That’s due in part to the fact that it’s tucked away down a small alley. That alley slips in between some souvenir shops just 50 meters north of the Bhimsen temple at Patan Durbar Square. You need to know about it in advance, not just wander in.
The little restaurant has great food, served in an unpretentious style. There are only seven tables, with low seating for those seeking a traditional style, and higher ones for anyone with extra long legs.
Each time I’ve gone in, I’ve relied on Ruby Maharjan, the chef, to suggest what was good that day. One time I had a chicken noodle dish with fresh vegetables, which was delicious, just spicy enough. Another time I had a river-caught bachwa with a wonderful sauce and accompanied by a nice veggie salad. As you can see I couldn’t wait for a photo the way a good food blogger would.The room layout is enchanting, with walls painted in modern patterns inspired by traditional Nepali and Chinese designs. The painting of Buddha portrayed on the wall is the center of attraction.

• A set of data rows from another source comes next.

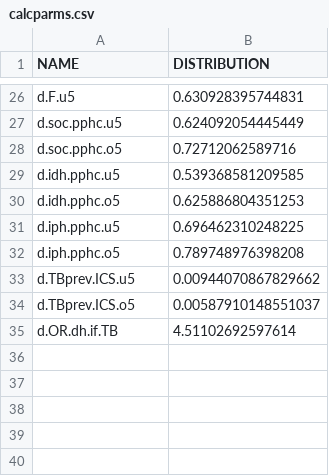
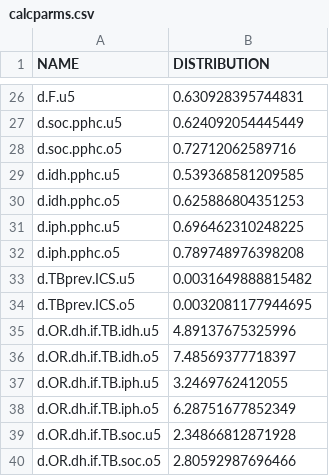
Before and after one commit to petedodd/TBSdecent, a CSV file: indata/calcparms.csv, drawn as a sheet; only a part is shown, gaps mark what is left out.

```diff
--- a/indata/calcparms.csv
+++ b/indata/calcparms.csv
@@ -32,4 +32,9 @@ d.iph.pphc.u5,0.696462310248225
 d.iph.pphc.o5,0.789748976398208
-d.TBprev.ICS.u5,0.00944070867829662
-d.TBprev.ICS.o5,0.00587910148551037
-d.OR.dh.if.TB,4.51102692597614
+d.TBprev.ICS.u5,0.0031649888815482
+d.TBprev.ICS.o5,0.0032081177944695
+d.OR.dh.if.TB.idh.u5,4.89137675325996
+d.OR.dh.if.TB.idh.o5,7.48569377718397
+d.OR.dh.if.TB.iph.u5,3.2469762412055
+d.OR.dh.if.TB.iph.o5,6.28751677852349
+d.OR.dh.if.TB.soc.u5,2.34866812871928
+d.OR.dh.if.TB.soc.o5,2.80592987696466
```
Also changed, not shown: indata/DecentParms - distributions.csv, 2 other files.
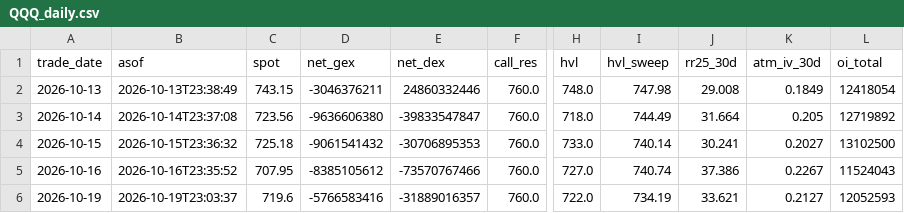
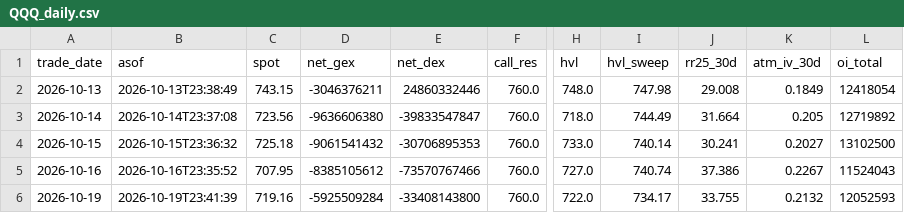
Before and after one commit to annaglowacka9797-wq/gex-data, a CSV file: data/history/QQQ_daily.csv, drawn as a sheet; only a part is shown, gaps mark what is left out; the diff names each change by its address in the sheet, - before the commit and + after, or states it on an @@ line.

```diff
--- a/data/history/QQQ_daily.csv
+++ b/data/history/QQQ_daily.csv
-B6 (asof): 2026-10-19T23:03:37
+B6 (asof): 2026-10-19T23:41:39
-C6 (spot): 719.6
+C6 (spot): 719.16
-D6 (net_gex): -5766583416
+D6 (net_gex): -5925509284
-E6 (net_dex): -31889016357
+E6 (net_dex): -33408143800
-I6 (hvl_sweep): 734.19
+I6 (hvl_sweep): 734.17
-J6 (rr25_30d): 33.621
+J6 (rr25_30d): 33.755
-K6 (atm_iv_30d): 0.2127
+K6 (atm_iv_30d): 0.2132
```
Also changed, not shown: data/history/NDX_daily.csv, data/history/SPX_daily.csv, 10 other files.
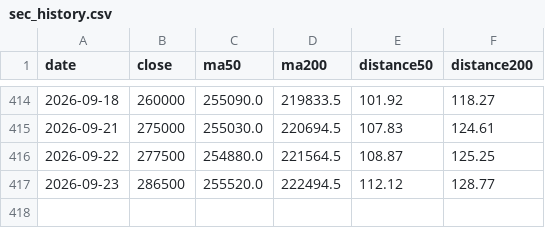
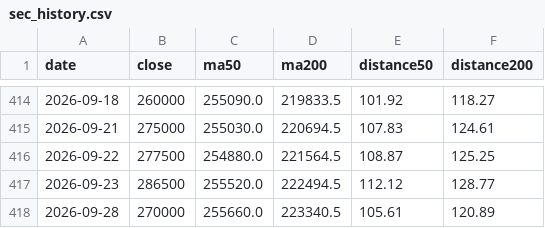
Before and after one commit to Melstoria/kospi-dashboard, a CSV file: data/sec_history.csv, drawn as a sheet; only a part is shown, gaps mark what is left out; the diff names each change by its address in the sheet, - before the commit and + after, or states it on an @@ line.

```diff
--- a/data/sec_history.csv
+++ b/data/sec_history.csv
+row 418: 2026-09-28 | 270000 | 255660.0 | 223340.5 | 105.61 | 120.89
```
Also changed, not shown: data/hynix_history.csv, data/hynix_raw.csv, 4 other files.
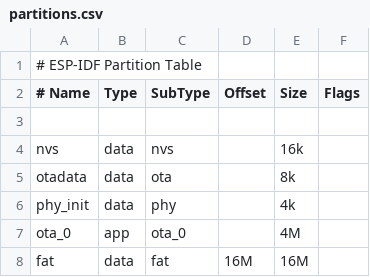
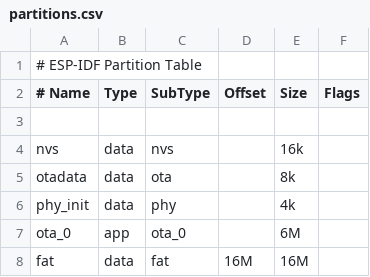
Before and after one commit to loouwiit/The-Defect, a CSV file: partitions.csv, drawn as a sheet.

```diff
--- a/partitions.csv
+++ b/partitions.csv
@@ -6,3 +6,3 @@ otadata,  data, ota  ,         ,  8k,
 phy_init, data, phy  ,         ,  4k,
-ota_0,    app , ota_0,         ,  4M
+ota_0,    app , ota_0,         ,  6M
 fat,      data, fat  ,      16M, 16M,
```
Also changed, not shown: 7 other files.
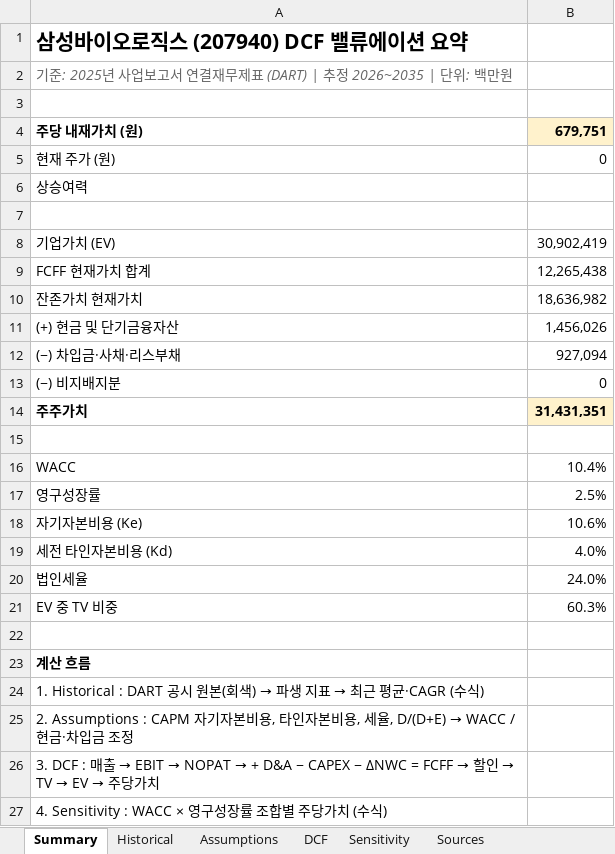
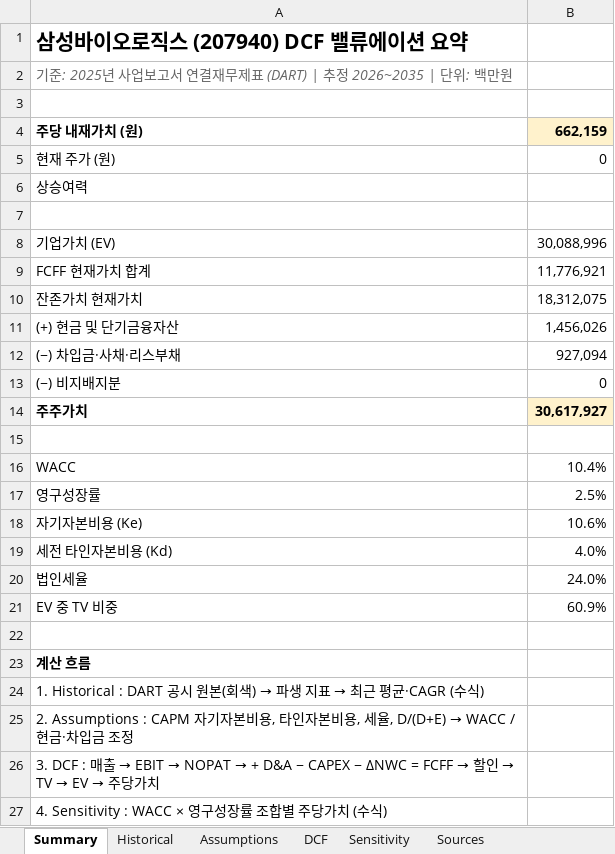
Before and after one commit to ahnsoob/asset, an Excel workbook: examples/samsung_biologics_dcf.xlsx, sheet Summary, drawn as a sheet; only a part is shown; values as stored, in another font and other column widths than the file's, no borders; the diff names each change by its address in the sheet, - before the commit and + after, or states it on an @@ line.

```diff
--- a/examples/samsung_biologics_dcf.xlsx (sheet Summary)
+++ b/examples/samsung_biologics_dcf.xlsx (sheet Summary)
-B4: 679,751
+B4: 662,159
-B8: 30,902,419
+B8: 30,088,996
-B9: 12,265,438
+B9: 11,776,921
-B10: 18,636,982
+B10: 18,312,075
-B14: 31,431,351
+B14: 30,617,927
-B21: 60.3%
+B21: 60.9%
```
Also changed, not shown: sheet DCF, sheet Sensitivity, 1 other file.
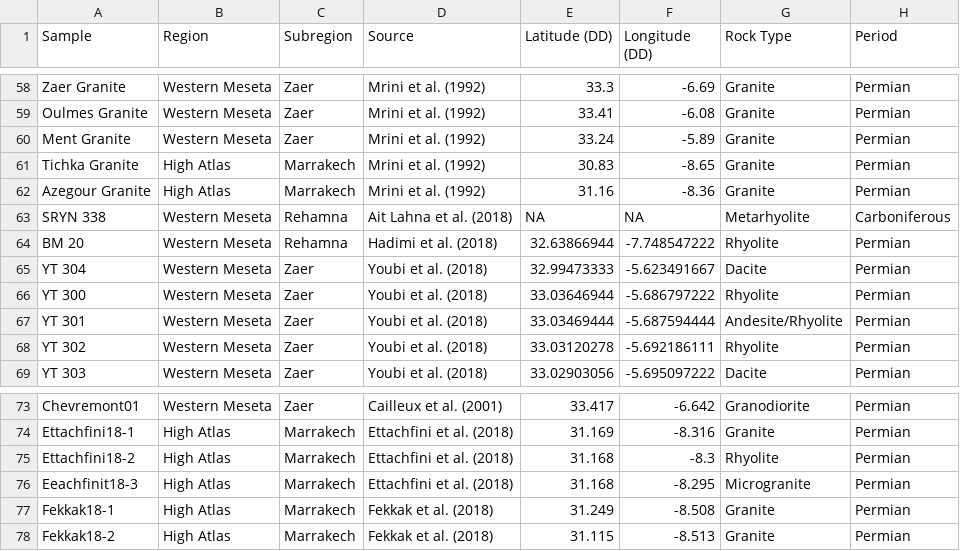
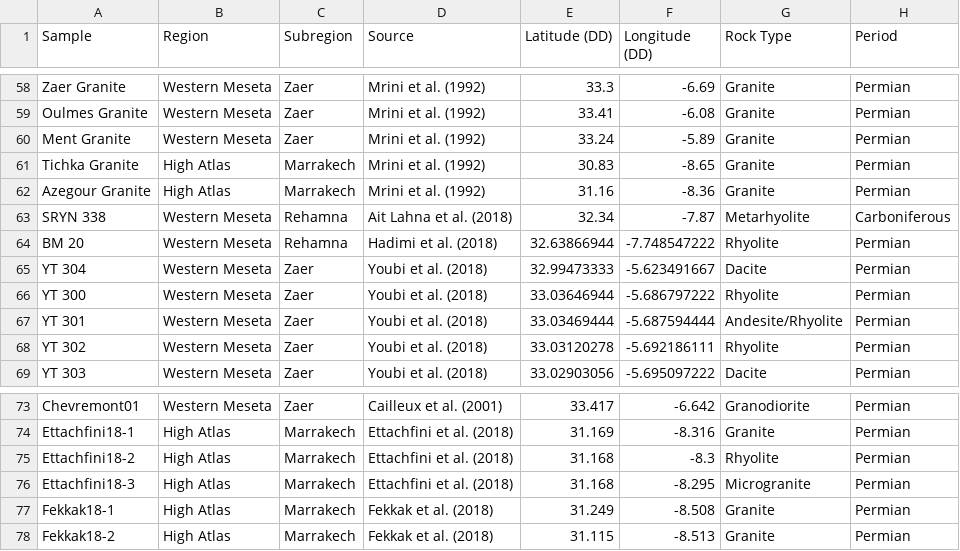
Before and after one commit to dyvasey/dataset-morocco-dz-2024, a CSV file: published_data/Atlas_C-Tr_Ig_GchronCompilation_060126.csv, drawn as a sheet; only a part is shown, gaps mark what is left out; the diff names each change by its address in the sheet, - before the commit and + after, or states it on an @@ line.

Commit message:
Add table S2 to processing

```diff
--- a/published_data/Atlas_C-Tr_Ig_GchronCompilation_060126.csv
+++ b/published_data/Atlas_C-Tr_Ig_GchronCompilation_060126.csv
-E63 (Latitude (DD)): NA
+E63 (Latitude (DD)): 32.34
-F63 (Longitude (DD)): NA
+F63 (Longitude (DD)): -7.87
-A76 (Sample): Eeachfinit18-3
+A76 (Sample): Ettachfini18-3
```
Also changed, not shown: 2 other files.
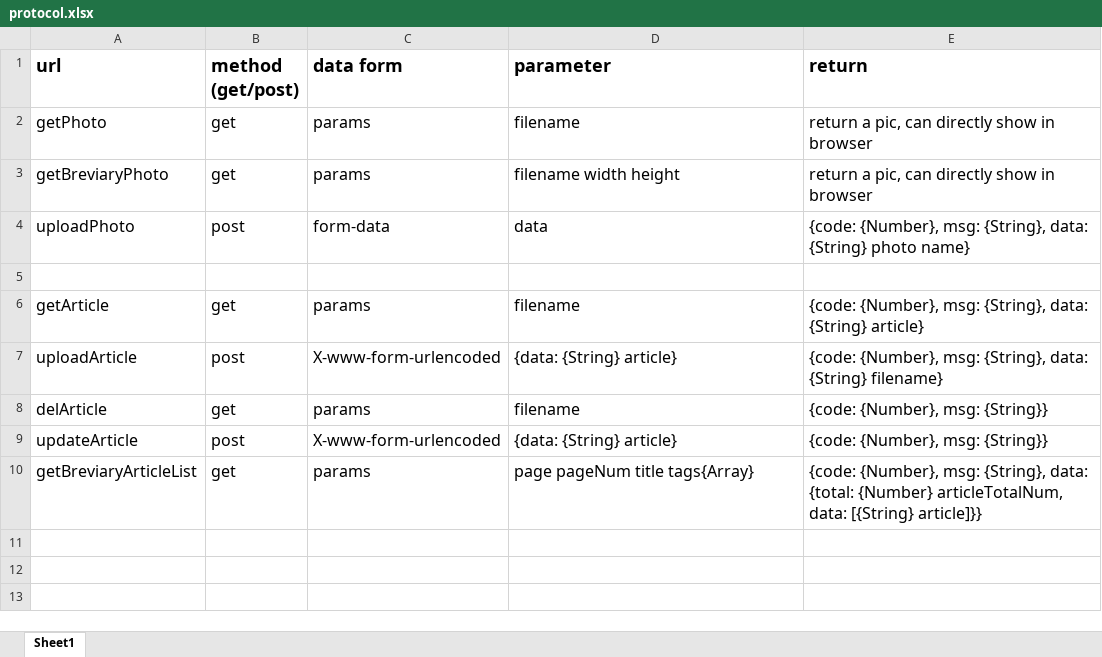
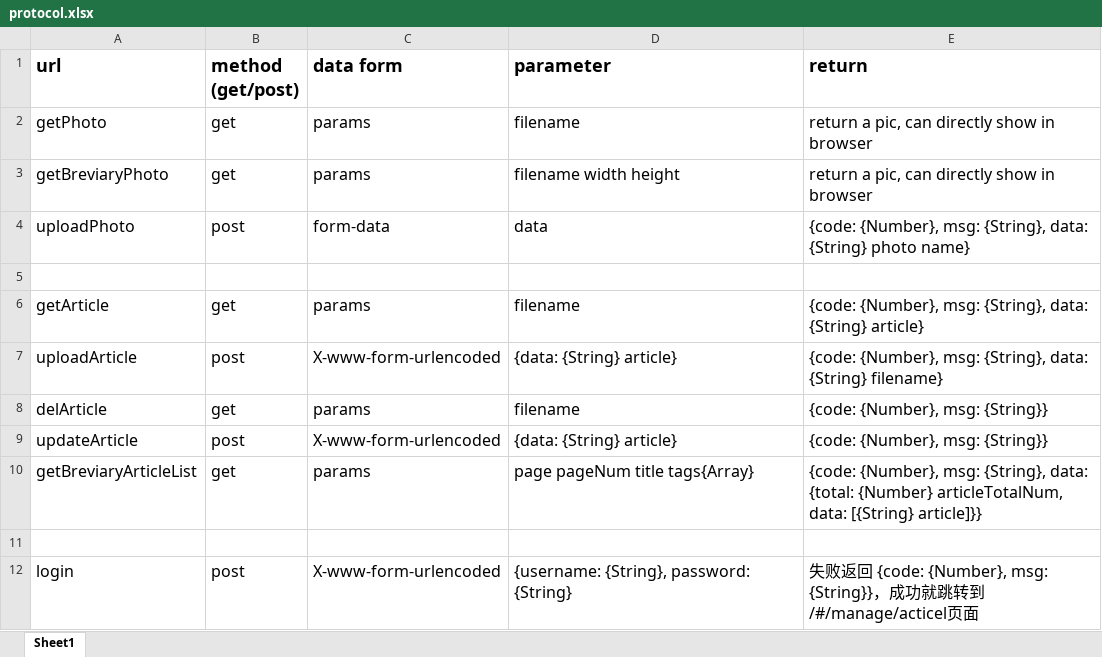
Before and after one commit to 766aya/meeeSocial, an Excel workbook: common/protocol.xlsx, sheet Sheet1, drawn as a sheet; values as stored, in another font and other column widths than the file's, no borders; the diff names each change by its address in the sheet, - before the commit and + after, or states it on an @@ line.

```diff
--- a/common/protocol.xlsx (sheet Sheet1)
+++ b/common/protocol.xlsx (sheet Sheet1)
+row 11: (empty)
+row 12: login | post | X-www-form-urlencoded | {username: {String}, password: {String} | 失败返回 {code: {Number}, msg: {String}}，成功就跳转到/#/manage/acticel页面
```
Also changed, not shown: 1 other file.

There are many other excellent places to eat or have coffee in Patan. They offer not only good food, but fascinating old architecture, charming courtyards, and relaxed atmosphere. I single out Coffee Tea & Me because it gets everything right in a minimalist and very affordable way. It also happens to be close to where I’m staying, just north of Durbar Square.
The Bhimsen Temple landmark, by the way, is located at the northern end of Durbar Square. It’s dedicated to the god of trade and business.The current temple was completely rebuilt in 1682 after a fire, then was restored after earthquakes in 1934 and 1967. It’s under repair once again, from the 2015 quake. It has an unusual, rectangular, but non-square footprint.
In the photo you can see the old and new in the building itself, in its supports and scaffolding, in the clothing of passersby, and in the cotton candy and cola sales.